_DESCRIPTION OF THE TASK_
Find the string "solutionsContent" in the data, then copy every line where it is found.

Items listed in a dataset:
********

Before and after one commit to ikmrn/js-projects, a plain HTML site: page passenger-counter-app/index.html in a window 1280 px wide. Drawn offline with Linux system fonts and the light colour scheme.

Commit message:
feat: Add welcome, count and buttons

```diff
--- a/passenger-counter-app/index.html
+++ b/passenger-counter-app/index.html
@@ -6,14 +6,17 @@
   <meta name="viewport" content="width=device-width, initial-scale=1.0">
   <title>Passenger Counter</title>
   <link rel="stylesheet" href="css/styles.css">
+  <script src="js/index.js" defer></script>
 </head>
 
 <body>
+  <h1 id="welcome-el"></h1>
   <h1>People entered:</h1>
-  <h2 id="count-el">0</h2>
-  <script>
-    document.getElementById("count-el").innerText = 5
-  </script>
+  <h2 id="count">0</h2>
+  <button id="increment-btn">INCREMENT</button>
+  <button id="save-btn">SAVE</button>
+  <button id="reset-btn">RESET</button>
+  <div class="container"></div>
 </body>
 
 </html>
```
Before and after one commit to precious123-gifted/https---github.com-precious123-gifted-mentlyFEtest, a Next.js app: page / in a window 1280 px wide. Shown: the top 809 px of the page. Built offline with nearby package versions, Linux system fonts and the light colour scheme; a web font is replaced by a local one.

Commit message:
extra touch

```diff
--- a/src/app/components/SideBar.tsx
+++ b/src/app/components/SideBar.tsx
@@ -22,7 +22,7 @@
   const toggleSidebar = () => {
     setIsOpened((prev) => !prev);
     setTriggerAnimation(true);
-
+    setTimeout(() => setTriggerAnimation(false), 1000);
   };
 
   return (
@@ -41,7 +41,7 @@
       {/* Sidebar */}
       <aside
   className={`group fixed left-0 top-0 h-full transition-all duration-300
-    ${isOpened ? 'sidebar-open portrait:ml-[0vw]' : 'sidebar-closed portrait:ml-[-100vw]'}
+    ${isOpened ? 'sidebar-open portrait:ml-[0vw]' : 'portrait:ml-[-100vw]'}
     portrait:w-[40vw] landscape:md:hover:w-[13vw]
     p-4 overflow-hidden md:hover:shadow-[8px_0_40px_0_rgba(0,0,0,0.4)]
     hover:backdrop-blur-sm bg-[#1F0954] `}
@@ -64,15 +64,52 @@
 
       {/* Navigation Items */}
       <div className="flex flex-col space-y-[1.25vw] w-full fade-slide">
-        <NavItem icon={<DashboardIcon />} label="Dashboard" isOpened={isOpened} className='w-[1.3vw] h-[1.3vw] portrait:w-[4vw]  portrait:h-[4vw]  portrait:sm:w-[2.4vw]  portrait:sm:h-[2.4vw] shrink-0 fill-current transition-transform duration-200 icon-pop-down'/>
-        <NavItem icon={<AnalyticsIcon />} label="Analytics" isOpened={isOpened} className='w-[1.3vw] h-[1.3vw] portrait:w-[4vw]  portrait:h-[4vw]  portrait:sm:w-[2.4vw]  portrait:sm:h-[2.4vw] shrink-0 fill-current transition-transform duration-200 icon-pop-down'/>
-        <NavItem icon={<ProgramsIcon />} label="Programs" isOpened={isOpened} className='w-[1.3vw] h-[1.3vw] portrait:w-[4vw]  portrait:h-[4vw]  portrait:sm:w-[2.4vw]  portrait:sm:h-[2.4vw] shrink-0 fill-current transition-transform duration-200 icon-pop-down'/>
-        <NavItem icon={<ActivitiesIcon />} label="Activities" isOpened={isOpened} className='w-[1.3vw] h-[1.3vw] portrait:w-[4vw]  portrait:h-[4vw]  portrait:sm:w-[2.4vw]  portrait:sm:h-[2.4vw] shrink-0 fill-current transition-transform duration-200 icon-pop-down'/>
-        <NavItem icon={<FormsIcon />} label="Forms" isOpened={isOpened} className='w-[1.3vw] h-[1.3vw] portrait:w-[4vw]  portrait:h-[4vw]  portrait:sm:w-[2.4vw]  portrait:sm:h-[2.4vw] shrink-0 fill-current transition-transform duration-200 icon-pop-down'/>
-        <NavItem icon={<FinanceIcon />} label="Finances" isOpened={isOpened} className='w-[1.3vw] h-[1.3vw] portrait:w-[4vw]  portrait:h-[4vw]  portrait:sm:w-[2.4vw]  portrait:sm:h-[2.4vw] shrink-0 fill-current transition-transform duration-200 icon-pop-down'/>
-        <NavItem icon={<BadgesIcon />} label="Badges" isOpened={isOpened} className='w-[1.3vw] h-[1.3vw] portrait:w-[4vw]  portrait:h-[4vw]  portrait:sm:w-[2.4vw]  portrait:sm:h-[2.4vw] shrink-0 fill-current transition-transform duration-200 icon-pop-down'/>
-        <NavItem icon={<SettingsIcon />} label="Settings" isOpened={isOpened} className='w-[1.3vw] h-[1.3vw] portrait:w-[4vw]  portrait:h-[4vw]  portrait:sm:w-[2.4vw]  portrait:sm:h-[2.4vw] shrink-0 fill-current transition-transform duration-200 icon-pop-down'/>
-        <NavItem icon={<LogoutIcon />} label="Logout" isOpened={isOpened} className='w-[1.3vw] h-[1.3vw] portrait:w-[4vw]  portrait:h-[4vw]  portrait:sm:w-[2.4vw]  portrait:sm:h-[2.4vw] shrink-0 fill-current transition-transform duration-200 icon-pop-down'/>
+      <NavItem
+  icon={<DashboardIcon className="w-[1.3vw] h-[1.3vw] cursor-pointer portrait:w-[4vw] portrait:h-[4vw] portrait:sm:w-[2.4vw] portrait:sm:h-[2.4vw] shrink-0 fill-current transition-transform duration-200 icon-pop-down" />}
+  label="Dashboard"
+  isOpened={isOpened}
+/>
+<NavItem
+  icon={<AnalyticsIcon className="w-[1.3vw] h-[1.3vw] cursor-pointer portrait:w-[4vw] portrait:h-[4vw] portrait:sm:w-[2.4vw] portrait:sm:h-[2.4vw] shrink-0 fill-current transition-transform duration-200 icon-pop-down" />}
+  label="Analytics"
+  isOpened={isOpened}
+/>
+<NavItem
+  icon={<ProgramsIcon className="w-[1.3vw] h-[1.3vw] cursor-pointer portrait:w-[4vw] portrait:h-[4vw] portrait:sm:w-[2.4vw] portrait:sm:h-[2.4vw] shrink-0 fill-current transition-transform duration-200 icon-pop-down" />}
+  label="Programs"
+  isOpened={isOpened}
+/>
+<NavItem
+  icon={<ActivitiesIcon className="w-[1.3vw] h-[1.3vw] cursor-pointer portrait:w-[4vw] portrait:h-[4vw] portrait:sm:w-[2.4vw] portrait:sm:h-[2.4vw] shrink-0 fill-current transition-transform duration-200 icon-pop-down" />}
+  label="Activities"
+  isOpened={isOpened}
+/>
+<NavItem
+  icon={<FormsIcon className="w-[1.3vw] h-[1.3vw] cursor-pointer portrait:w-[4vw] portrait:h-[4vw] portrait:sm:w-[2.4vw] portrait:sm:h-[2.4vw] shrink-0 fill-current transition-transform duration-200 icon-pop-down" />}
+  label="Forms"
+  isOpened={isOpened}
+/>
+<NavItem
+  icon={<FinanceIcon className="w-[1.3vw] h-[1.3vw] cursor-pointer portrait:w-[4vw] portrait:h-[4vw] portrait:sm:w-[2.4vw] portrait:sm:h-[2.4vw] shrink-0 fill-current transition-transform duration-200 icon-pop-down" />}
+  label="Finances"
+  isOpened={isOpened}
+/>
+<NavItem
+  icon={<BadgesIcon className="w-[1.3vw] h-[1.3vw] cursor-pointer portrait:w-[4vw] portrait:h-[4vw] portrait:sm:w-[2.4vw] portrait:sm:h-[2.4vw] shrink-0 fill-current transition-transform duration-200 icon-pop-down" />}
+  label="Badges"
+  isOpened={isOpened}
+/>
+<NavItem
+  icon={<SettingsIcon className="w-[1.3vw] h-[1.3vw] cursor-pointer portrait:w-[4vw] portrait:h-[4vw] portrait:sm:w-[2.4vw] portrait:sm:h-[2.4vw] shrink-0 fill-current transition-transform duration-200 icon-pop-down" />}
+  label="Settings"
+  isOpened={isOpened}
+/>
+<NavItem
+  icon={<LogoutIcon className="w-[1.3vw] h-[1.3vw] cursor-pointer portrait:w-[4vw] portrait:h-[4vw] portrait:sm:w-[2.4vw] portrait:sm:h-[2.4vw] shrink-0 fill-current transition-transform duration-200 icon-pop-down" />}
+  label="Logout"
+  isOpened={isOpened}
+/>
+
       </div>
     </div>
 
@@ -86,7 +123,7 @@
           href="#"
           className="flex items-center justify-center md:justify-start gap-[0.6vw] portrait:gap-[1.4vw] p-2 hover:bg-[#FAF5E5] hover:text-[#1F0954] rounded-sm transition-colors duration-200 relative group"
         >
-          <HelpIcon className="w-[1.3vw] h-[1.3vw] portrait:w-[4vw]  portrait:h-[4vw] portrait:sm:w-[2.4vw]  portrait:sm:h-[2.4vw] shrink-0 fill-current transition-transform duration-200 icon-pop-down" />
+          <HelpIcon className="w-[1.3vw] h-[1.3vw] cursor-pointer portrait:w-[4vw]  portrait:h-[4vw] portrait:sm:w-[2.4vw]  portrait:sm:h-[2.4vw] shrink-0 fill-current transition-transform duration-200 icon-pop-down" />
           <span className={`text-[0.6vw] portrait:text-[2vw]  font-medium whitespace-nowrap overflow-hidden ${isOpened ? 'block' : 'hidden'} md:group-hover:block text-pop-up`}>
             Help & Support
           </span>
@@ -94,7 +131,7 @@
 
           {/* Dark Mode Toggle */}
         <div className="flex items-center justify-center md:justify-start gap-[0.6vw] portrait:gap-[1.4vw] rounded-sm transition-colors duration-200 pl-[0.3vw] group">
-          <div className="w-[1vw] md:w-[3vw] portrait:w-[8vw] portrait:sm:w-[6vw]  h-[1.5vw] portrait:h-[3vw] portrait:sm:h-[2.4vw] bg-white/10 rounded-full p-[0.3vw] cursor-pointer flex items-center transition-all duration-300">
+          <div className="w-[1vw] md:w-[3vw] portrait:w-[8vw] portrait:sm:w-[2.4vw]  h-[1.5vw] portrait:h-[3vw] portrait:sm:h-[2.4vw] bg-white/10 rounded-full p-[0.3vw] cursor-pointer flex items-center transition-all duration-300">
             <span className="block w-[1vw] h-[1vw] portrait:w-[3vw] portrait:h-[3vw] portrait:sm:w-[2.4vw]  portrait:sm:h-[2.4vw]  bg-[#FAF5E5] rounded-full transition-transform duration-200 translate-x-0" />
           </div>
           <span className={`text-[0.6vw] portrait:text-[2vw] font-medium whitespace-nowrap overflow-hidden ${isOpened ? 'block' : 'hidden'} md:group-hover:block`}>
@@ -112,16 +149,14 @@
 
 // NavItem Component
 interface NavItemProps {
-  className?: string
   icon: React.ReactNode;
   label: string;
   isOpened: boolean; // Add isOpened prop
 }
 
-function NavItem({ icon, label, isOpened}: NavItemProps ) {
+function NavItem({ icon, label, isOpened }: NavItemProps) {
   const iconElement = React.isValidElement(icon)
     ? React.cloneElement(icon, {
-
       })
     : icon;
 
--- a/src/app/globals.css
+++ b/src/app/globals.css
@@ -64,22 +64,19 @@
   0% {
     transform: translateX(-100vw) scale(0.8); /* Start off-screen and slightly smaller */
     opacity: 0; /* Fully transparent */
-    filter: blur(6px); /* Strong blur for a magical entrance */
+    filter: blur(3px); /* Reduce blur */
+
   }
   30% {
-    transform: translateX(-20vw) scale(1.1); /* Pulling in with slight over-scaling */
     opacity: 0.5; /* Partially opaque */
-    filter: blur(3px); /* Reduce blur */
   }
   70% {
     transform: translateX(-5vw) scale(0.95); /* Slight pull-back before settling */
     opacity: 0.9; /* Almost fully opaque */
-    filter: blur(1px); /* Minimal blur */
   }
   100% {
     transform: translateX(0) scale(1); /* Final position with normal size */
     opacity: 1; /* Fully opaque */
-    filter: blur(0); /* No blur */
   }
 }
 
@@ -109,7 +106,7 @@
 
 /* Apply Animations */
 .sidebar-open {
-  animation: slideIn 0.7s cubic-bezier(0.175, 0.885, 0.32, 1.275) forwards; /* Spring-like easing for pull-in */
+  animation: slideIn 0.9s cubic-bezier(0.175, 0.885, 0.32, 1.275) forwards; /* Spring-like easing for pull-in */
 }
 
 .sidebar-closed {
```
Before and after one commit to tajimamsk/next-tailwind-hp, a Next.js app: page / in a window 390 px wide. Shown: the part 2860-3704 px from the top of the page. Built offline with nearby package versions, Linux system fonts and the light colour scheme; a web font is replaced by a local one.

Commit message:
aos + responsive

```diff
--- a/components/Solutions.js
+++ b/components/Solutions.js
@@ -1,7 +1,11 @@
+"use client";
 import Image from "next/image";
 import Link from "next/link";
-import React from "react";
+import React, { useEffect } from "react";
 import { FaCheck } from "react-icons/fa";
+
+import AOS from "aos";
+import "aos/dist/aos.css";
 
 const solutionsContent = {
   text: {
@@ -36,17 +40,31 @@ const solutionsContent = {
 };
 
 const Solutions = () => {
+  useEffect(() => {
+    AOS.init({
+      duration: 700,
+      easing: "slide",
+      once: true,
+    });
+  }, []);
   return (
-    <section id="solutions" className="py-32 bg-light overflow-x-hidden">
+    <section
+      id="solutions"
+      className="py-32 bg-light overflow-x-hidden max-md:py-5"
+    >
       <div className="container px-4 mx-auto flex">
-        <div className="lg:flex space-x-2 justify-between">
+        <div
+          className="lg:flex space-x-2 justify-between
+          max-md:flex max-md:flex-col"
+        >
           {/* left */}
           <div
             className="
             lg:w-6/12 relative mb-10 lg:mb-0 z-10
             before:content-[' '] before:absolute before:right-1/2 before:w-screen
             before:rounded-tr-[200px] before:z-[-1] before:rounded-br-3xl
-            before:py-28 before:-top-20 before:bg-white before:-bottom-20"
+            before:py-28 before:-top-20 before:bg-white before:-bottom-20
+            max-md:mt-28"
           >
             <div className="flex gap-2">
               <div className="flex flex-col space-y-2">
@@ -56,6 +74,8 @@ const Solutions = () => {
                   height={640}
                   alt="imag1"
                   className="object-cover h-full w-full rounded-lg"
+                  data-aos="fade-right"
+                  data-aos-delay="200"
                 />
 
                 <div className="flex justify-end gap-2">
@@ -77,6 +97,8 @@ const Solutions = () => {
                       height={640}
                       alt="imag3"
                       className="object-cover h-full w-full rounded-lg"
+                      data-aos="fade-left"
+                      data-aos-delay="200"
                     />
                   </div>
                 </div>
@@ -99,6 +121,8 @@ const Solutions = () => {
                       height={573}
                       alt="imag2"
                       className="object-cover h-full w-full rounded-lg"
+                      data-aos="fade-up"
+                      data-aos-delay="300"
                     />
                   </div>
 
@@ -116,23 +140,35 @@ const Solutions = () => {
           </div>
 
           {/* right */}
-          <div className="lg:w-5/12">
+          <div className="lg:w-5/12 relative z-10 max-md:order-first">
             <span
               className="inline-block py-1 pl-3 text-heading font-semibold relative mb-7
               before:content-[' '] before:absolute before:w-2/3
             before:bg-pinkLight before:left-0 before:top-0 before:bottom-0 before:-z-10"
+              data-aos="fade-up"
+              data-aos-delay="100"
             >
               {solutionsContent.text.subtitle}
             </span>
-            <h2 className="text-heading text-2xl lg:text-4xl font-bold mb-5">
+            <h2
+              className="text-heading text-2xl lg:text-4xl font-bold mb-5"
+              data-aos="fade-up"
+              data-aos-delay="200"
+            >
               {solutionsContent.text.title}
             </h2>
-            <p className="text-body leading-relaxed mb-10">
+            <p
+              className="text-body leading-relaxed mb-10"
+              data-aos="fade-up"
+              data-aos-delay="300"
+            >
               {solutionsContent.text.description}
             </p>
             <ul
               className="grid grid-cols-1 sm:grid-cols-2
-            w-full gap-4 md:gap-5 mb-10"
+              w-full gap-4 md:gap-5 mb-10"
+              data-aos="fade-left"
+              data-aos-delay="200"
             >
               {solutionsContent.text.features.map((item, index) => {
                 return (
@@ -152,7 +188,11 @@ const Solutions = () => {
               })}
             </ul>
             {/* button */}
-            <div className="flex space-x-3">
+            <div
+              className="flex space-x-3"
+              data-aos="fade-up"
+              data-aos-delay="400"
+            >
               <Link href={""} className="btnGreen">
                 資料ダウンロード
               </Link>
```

********

_EXERCISE OUTPUT_
 const solutionsContent = {
@@ -36,17 +40,31 @@ const solutionsContent = {
               {solutionsContent.text.subtitle}
               {solutionsContent.text.title}
               {solutionsContent.text.description}
               {solutionsContent.text.features.map((item, index) => {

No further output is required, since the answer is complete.